Because of the limitations of conventional contacting devices in the form of potentiometers and switches, over the last ten years automotive manufacturers have been trying to develop non-contacting sensors for under-the-bonnet use. Silicon-based designs have been tried but, as temperatures in the engine-compartment rise, these have displayed poor reliability, problems with temperature shift compensation and the generation of sporadic signals. Faced with a future responsibility of warranting emission components for up to 150,000 miles – apparently, a threefold increase over current requirements – automotive manufacturers have had to look elsewhere.

With the technology employed in the FPP, Spectrol believes that it has come up with a low cost solution. In this case, the SIG matrix on the surface uses a series of skewed individual contact bars which enable the hoe-shaped wiper to make contact with at least one conductor. The conductor bars connect to a resistance element in a series of voltage taps so that, as the wiper moves, either one or two conductor bars are engaged at any time, providing a very clean and solid voltage signal.

The output from the FPP is of staircase form, where the magnitude of the increments depend on the designed-in resolution: the more conductor bars, the smaller the step. However, the absolute output of the device will always be a series of finite positions irrespective of the size of the step.

Aside from off the shelf sensors, custom designs can also be produced.

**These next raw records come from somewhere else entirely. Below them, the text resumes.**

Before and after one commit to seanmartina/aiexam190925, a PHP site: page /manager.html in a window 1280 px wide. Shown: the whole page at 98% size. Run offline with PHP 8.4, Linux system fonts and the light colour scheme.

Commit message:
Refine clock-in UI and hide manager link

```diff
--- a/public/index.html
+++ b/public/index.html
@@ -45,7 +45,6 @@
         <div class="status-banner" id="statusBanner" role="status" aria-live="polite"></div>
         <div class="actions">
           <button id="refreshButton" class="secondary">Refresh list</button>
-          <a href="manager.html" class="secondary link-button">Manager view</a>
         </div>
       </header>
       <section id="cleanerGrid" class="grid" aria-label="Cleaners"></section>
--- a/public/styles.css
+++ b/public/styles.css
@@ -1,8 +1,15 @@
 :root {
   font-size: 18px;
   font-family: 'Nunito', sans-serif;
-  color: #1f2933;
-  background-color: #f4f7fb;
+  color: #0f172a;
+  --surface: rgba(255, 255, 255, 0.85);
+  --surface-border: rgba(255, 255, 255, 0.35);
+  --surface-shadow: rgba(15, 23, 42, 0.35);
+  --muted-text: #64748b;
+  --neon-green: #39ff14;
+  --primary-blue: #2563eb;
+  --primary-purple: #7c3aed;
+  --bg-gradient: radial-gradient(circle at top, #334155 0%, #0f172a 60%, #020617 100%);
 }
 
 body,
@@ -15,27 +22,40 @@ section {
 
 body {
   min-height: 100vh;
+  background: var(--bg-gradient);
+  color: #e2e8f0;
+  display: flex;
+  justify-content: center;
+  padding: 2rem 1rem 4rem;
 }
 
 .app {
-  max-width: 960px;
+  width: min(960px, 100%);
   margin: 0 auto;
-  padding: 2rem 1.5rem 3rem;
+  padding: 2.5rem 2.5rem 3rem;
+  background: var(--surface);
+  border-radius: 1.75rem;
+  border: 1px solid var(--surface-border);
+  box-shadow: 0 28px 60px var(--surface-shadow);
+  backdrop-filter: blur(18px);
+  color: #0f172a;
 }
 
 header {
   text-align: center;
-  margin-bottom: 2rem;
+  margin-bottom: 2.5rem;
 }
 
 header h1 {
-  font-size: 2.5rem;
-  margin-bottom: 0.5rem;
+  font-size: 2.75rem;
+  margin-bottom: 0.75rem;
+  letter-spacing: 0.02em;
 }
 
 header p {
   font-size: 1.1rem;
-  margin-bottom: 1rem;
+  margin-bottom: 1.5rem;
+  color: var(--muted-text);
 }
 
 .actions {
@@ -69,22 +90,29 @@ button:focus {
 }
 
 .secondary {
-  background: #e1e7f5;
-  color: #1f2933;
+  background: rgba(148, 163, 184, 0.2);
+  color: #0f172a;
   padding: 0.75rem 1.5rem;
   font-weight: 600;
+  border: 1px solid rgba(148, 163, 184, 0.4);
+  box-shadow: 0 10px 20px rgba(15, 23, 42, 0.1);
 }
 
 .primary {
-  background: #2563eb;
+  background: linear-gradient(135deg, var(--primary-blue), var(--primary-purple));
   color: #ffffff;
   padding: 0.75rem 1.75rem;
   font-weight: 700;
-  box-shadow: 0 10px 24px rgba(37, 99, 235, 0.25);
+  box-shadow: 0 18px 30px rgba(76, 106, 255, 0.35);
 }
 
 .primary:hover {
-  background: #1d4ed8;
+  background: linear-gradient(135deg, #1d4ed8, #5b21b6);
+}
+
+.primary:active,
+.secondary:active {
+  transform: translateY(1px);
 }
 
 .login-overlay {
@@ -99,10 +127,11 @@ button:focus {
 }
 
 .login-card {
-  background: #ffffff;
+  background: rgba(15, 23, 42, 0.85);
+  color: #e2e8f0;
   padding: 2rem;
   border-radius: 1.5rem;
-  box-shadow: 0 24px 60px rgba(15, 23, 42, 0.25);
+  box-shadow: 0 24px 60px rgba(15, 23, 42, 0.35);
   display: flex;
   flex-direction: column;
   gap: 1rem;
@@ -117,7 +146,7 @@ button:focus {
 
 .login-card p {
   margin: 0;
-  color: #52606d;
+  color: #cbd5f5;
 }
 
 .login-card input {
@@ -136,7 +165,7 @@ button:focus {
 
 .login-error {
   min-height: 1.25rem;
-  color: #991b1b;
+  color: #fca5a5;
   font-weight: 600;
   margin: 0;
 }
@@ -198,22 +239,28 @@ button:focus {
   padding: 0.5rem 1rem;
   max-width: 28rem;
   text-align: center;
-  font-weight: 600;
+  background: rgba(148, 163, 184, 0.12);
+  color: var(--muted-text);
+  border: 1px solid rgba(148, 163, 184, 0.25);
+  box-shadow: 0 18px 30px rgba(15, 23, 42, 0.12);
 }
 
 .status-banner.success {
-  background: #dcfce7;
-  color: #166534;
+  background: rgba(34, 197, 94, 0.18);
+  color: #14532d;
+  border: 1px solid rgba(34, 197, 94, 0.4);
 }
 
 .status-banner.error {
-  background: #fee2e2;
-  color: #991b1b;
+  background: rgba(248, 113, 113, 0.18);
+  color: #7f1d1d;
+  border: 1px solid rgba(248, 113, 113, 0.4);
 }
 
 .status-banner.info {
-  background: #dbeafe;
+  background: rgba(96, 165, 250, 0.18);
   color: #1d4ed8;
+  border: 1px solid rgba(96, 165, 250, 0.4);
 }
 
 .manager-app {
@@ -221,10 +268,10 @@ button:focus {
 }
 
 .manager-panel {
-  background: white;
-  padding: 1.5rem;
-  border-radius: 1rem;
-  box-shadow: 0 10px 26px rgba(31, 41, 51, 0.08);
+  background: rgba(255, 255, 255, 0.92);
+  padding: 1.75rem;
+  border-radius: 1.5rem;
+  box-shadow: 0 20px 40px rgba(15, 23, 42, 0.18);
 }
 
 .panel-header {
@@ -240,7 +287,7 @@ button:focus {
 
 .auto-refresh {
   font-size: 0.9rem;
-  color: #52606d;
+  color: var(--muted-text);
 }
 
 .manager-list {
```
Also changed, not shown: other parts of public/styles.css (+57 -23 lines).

Figure 1: A comparative look at optical, mechanical and silver-in-glass encoder technologies

Figures 2(a) & (b): The silver-in-glass encoder uses thick film technology